* EC pushes back deadline to determine liquidity buffer composition
* High quality ABS may have case for inclusion in LCR principles
* EBA set to streamline criteria to define High-Quality Securitisation
By Anna Brunetti
LONDON, June 20 (IFR) - The European Commission is postponing a decision on new bank liquidity rules that could give Europe’s securitisation sector a badly needed shot in the arm, but could open up a debate on how far regulators can go to revive the market.
As legislators struggle with the task of defining the Liquidity Coverage Ratio (LCR), the deadline set under the capital requirements directive (CRD IV) has been pushed back to September.
This extension would allow the Commission to take into consideration the definition of High Quality Securitisation (HQS) that the European Banking Authority, tasked by the Commission itself earlier this year, is readying for the end of September. This, in turn, could enable better LCR treatment of these high-quality assets.
“If safe and transparent products are identified, then the Commission is keen on considering this in the prudential treatment of securitisation,” said Chantal Hughes, spokeswoman for Commissioner Michel Barnier.
Officials sources inside national finance ministries and elsewhere told IFR that there was progress on widening out the terms of an LCR draft circulated in May.
This draft already eased rules set out under Basel III, allowing a wider range of ABS - beyond RMBS - to be accepted as a second-tier liquidity buffer, but it still applied a 25% haircut.
Members of the securitisation industry - who would like to see lower capital charges, more ABS securities included in the liquidity buffer and at a lower haircut - say those parameters are still too narrow, especially with the notion of a high-quality class of ABS being introduced by European legislators and central banks.
The Bank of England and the European Central Bank have recently published their proposal for “qualifying” ABS that could be treated more favourably, and repeatedly called for the rehabilitation of the structured finance market, which fell into disfavour in the wake of the global meltdown.
With securitisation increasingly seen as a useful way to boost the European economy - by increasing the supply of loans available to cash-starved companies - there are signs that the pleas for change are being heard.
And yet softening LCR rules would substantially deviate from what was set out by the Basel Committee, and what the EBA outlined in December last year as input for the Commission’s work on those rules.
There is an ongoing debate on what should be the catalyst for changing the backdrop for securitisation: policymakers or the market itself.
Some critics argue that prudential rules should not be targeted at reviving a certain market, nor favour or penalise particular asset classes.
BOOST FROM EBA’s HQS?
Meanwhile, the EBA report on HQS could enable this product tier to be granted better regulatory treatment.
Adam Farkas, executive director at the EBA, said one of the key challenges in the definition of HQS was to strike a balance between being too prescriptive and too generalist. HQS should be more than high-level principles but less than a fixed set of granular criteria.
Setting up only high-level principles, as various parties have proposed, may create a risk of arbitrage.

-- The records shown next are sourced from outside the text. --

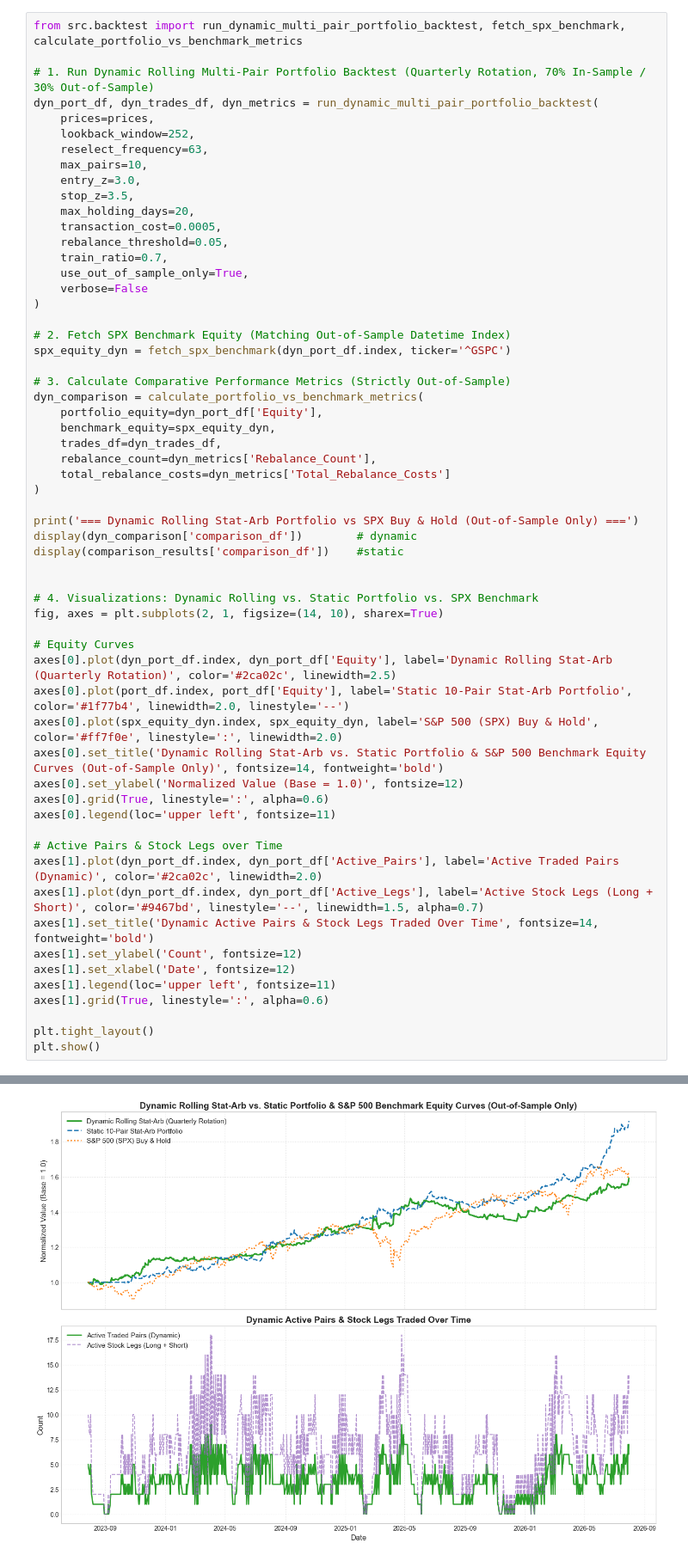
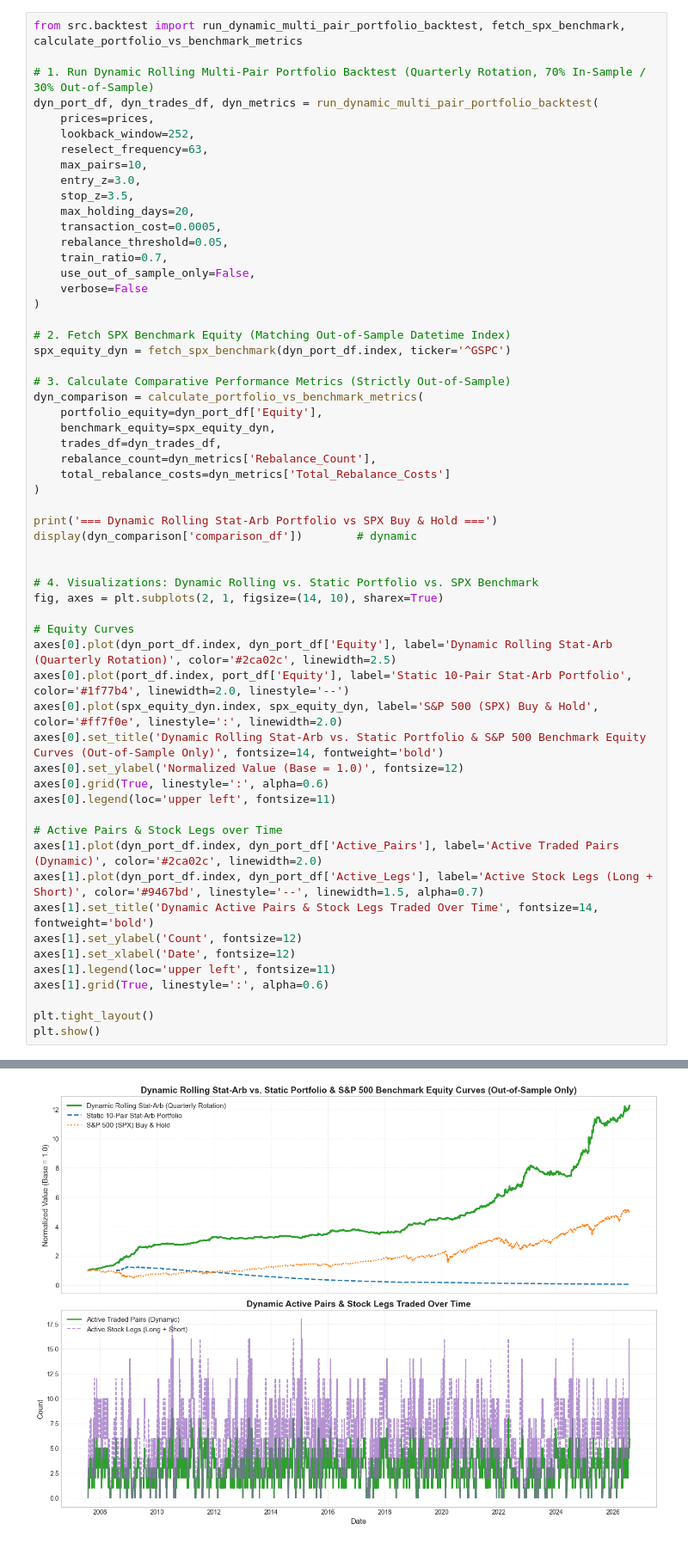
Before and after one commit to julian-olivier/Mean_reversion_strategy, a Jupyter notebook: main.ipynb, the cells around one changed output, grey strips where cells are left out. Shown at 86% size. Saved outputs shown, nothing was run; the diff lists cells and outputs as text.

```diff
--- a/main.ipynb
+++ b/main.ipynb
@@ -468,7 +468,7 @@ dyn_port_df, dyn_trades_df, dyn_metrics = run_dynamic_multi_pair_portfolio_backt
     transaction_cost=0.0005,
     rebalance_threshold=0.05,
     train_ratio=0.7,
-    use_out_of_sample_only=True,
+    use_out_of_sample_only=False,
     verbose=False
 )
 
@@ -484,9 +484,8 @@ dyn_comparison = calculate_portfolio_vs_benchmark_metrics(
     total_rebalance_costs=dyn_metrics['Total_Rebalance_Costs']
 )
 
-print('=== Dynamic Rolling Stat-Arb Portfolio vs SPX Buy & Hold (Out-of-Sample Only) ===')
+print('=== Dynamic Rolling Stat-Arb Portfolio vs SPX Buy & Hold ===')
 display(dyn_comparison['comparison_df'])        # dynamic
-display(comparison_results['comparison_df'])    #static
 
 
 # 4. Visualizations: Dynamic Rolling vs. Static Portfolio vs. SPX Benchmark
@@ -561 +546 @@ Testing cointegration across 964 intra-cluster pair candidates...
-[figure, old version]
+[figure, new version]
```
Also changed, not shown: parts of 15 cells of this notebook, 4 other files.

Farkas said the future set of criteria should steer clear from a full reliance on credit ratings, but that some role may still be included.
The EBA is focusing on three main elements to determine HQS: the collateral pool of the product, its structure, and its transparency.

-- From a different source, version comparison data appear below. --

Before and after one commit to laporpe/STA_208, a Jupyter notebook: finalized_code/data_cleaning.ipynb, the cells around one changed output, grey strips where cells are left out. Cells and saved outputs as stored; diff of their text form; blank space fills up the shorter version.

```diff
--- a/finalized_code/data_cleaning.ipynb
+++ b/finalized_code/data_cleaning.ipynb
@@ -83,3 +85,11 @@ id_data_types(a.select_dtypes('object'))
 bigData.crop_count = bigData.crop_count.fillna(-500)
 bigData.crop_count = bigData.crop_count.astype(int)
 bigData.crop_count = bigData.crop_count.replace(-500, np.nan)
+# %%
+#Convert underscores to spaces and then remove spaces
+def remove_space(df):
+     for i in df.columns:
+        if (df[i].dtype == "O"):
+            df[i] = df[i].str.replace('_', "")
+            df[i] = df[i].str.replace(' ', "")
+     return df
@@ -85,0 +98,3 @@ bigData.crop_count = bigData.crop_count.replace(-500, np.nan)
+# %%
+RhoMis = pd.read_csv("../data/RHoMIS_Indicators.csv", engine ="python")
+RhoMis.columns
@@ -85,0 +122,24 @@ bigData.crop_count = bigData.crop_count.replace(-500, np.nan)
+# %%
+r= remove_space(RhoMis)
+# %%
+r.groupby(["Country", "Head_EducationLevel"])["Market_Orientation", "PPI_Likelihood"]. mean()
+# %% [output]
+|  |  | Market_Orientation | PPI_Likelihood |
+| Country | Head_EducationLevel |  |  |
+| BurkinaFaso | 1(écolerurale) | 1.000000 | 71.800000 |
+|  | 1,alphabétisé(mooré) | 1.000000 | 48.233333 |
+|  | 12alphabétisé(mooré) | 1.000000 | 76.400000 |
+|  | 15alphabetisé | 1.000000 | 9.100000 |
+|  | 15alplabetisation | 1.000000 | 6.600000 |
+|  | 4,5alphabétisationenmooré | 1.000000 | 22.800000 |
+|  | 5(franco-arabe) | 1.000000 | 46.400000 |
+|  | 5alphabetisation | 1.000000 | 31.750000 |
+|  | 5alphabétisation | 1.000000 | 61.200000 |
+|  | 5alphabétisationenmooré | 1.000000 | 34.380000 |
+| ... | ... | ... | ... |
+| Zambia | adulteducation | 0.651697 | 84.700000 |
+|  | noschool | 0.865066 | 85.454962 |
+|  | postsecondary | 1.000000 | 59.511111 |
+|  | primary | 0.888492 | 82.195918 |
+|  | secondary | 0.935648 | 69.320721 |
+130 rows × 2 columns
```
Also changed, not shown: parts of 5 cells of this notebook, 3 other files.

“Simplicity is key,” Farkas said “We are looking to harmonise transparency requirements so that investors understand what they’re buying,” he added.
The EBA is looking at the industry-led quality label criteria, the PCS (Prime Collateralised Securities), and at the ECB collateral eligibility criteria as valid input for the definition of HQS, he said.
The definition will also build on the work of the other two European prudential authorities - the market watchdog ESMA, tasked with outlining transparency requirements across different asset classes, and the insurance authority EIOPA, which differentiated between class A and class B securitisation under its proposal on insurers’ capital requirements.
The work undertaken by international standard-setters IOSCO and IAIS on securitisation will also be taken into account, Farkas said.
Meanwhile, the authority is also finalising a report on risk transfer, where it sets out how securitisation can be used as a prudential tool by moving credit risk off bank balance sheets. The report could be out by the end of June, sources told IFR. (Reporting By Anna Brunetti)